During the 1990s, Crutzen continued working in stratospheric chemistry and several major
atmospheric science instruments onboard ESA environmental satellites originated in his department at the Max Planck Institute.
In 1995, the Nobel Prize for Chemistry was awarded jointly to Paul J. Crutzen, Mario J. Molina and F. Sherwood Rowland "for their work in atmospheric chemistry, particularly concerning the formation and decomposition of ozone".
Building on his fame, especially enhanced after becoming a Nobel Laureate, Crutzen has become more and more active in the support of solutions to limit or fight global warming and has published polemical essays on the topic.
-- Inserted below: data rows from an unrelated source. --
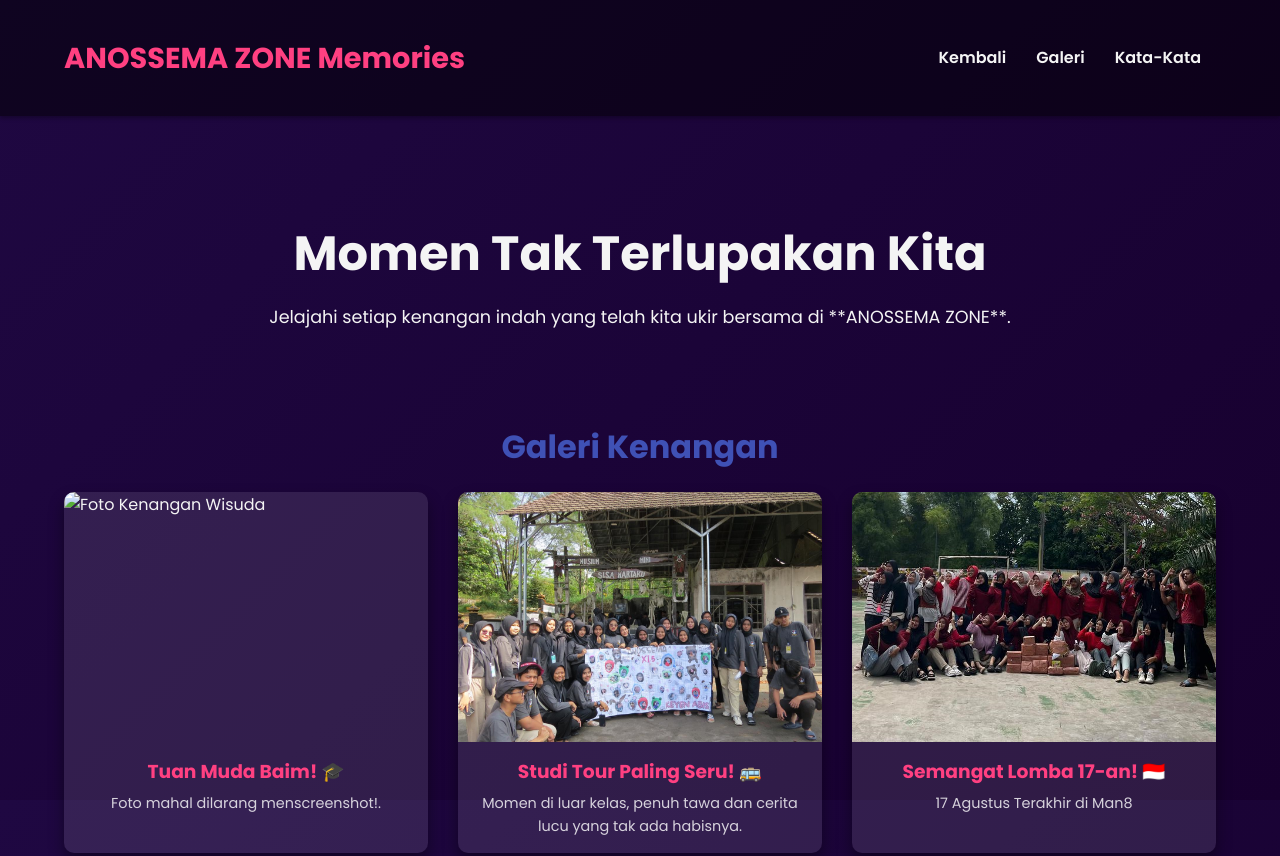
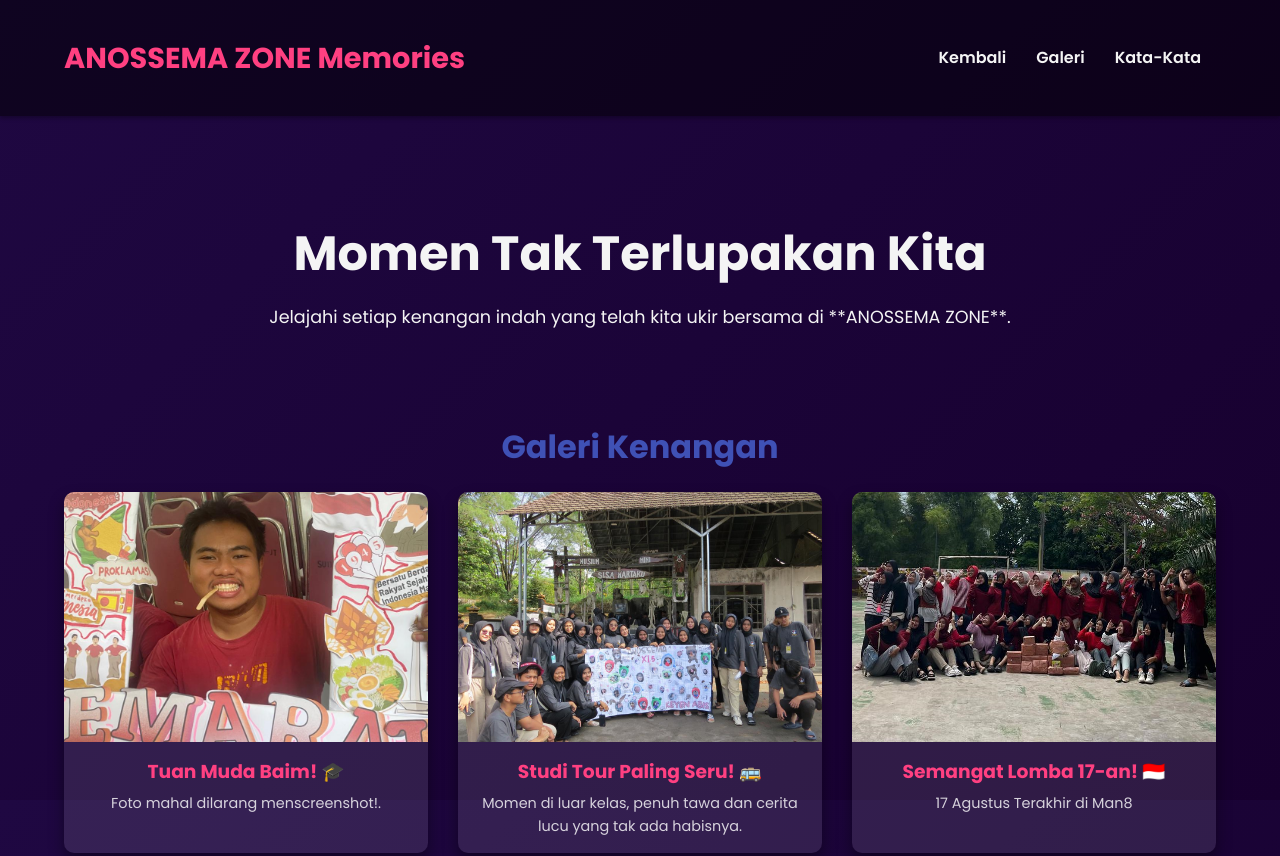
Before and after one commit to Elslthn/ANOSSEMA-WEB, a plain HTML site: page index.html in a window 1280 px wide. Shown: the top 856 px of the page. Drawn offline with Linux system fonts and the light colour scheme.

Commit message:
Update index.html

```diff
--- a/index.html
+++ b/index.html
@@ -35,7 +35,7 @@
 
             <div class="photo-grid">
                 <div class="photo-card">
-                    <img src="img1.jpeg" alt="Foto Kenangan Wisuda" class="gallery-img">
+                    <img src="https://github.com/Elslthn/ANOSSEMA-WEB/blob/main/baim.jpeg?raw=true" alt="Foto Kenangan Wisuda" class="gallery-img">
                     <div class="caption">
                         <h3>Tuan Muda Baim! 🎓</h3>
                         <p>Foto mahal dilarang menscreenshot!.</p>
```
In 2002, in his article “The Geology of Mankind”, he launched the word ’anthropocene’, already coined in the 1980s by ecologist Eugene Stoermer for the current geological epoch, marked by the global effects of human activities on the environment. At that time, Crutzen emphasised the great responsibility lying with scientists and engineers: They should assume the task of guiding society towards environmentally sustainable management during the era of the Anthropocene. According to Crutzen, this would require “appropriate human behaviour at all scales and may well involve internationally accepted, large-scale geo-engineering projects, for instance to ‘optimize’ climate. At this stage, however, we are still largely treading on terra incognita.” During the last ten years the idea that humanity has driven the planet into a new geological epoch has gained momentum to the point that scientists are seriously considering the possibility that the Anthropocene, the period beginning with a growth in the atmospheric concentrations of several greenhouse gases, should be formally recognised as a geological unit within the Geological Time Scale, having the same hierarchical level as the Pleistocene and Holocene epochs.


Crutzen P. J. (1995) Autobiography.

Crutzen P. J. (1995) My Life with O3, NOx and and other YZOx Compounds

Crutzen P. J. (2002, January 3) Geology of Mankind. Nature 415: 23

ESA. History of Europe in space. Paul J. Crutzen: the engineer and the ozone hole.

Molina M. (1995) Polar Ozone Depletion.

Rowland F. S. (2006) Stratospheric ozone depletion. Philosophical Transactions: Biological Sciences 361(1469) Reviews: 769-790

Williams M. et al. (2011) The Anthropocene: a new epoch of geological time? Philosophical Transactions of the Royal Society A 369 (1938), Special Issue,